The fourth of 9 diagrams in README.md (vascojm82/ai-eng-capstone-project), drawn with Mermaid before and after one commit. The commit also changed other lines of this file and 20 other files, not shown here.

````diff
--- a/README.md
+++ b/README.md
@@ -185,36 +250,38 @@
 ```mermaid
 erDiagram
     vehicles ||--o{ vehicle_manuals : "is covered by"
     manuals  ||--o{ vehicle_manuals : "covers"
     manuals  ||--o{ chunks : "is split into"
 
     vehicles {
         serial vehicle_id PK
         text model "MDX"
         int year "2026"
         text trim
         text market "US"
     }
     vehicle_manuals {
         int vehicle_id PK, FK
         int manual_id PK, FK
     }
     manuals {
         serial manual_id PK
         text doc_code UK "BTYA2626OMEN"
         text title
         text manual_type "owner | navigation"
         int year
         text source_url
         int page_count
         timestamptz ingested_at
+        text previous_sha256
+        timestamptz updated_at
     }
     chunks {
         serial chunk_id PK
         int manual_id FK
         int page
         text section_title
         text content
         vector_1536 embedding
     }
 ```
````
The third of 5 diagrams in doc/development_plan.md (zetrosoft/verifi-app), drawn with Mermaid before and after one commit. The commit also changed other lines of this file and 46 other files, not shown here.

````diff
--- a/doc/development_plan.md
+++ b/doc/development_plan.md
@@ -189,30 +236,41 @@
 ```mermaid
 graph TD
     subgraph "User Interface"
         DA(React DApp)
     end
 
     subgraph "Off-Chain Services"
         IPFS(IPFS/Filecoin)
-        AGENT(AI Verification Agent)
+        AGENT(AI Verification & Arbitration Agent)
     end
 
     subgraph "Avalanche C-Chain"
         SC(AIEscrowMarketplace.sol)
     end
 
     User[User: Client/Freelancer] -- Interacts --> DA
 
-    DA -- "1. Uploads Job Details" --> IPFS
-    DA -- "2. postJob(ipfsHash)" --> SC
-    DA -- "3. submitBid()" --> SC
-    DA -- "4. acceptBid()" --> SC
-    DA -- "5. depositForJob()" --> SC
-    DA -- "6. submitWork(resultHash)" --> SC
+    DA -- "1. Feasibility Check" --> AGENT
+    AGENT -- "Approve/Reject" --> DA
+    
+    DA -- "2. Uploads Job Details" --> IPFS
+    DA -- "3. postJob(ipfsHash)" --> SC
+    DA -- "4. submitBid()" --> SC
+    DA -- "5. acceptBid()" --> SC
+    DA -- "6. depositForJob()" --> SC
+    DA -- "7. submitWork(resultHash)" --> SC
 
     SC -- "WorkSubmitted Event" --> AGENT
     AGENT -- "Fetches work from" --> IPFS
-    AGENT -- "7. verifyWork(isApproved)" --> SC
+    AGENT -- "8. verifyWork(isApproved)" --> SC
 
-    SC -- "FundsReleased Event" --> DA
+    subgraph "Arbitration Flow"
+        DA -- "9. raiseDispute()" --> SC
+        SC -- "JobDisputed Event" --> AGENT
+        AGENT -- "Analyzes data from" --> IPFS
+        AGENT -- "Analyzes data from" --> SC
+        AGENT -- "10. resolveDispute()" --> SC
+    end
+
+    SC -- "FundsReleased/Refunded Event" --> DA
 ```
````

________________

> [Task to complete]: Please repeat each line from the one with "AGENT(AI Verification Agent)" through the last line of the data above, and add nothing.

> [Task answer]:
-        AGENT(AI Verification Agent)
+        AGENT(AI Verification & Arbitration Agent)
     end
 
     subgraph "Avalanche C-Chain"
         SC(AIEscrowMarketplace.sol)
     end
 
     User[User: Client/Freelancer] -- Interacts --> DA
 
-    DA -- "1. Uploads Job Details" --> IPFS
-    DA -- "2. postJob(ipfsHash)" --> SC
-    DA -- "3. submitBid()" --> SC
-    DA -- "4. acceptBid()" --> SC
-    DA -- "5. depositForJob()" --> SC
-    DA -- "6. submitWork(resultHash)" --> SC
+    DA -- "1. Feasibility Check" --> AGENT
+    AGENT -- "Approve/Reject" --> DA
+    
+    DA -- "2. Uploads Job Details" --> IPFS
+    DA -- "3. postJob(ipfsHash)" --> SC
+    DA -- "4. submitBid()" --> SC
+    DA -- "5. acceptBid()" --> SC
+    DA -- "6. depositForJob()" --> SC
+    DA -- "7. submitWork(resultHash)" --> SC
 
     SC -- "WorkSubmitted Event" --> AGENT
     AGENT -- "Fetches work from" --> IPFS
-    AGENT -- "7. verifyWork(isApproved)" --> SC
+    AGENT -- "8. verifyWork(isApproved)" --> SC
 
-    SC -- "FundsReleased Event" --> DA
+    subgraph "Arbitration Flow"
+        DA -- "9. raiseDispute()" --> SC
+        SC -- "JobDisputed Event" --> AGENT
+        AGENT -- "Analyzes data from" --> IPFS
+        AGENT -- "Analyzes data from" --> SC
+        AGENT -- "10. resolveDispute()" --> SC
+    end
+
+    SC -- "FundsReleased/Refunded Event" --> DA
 ```
````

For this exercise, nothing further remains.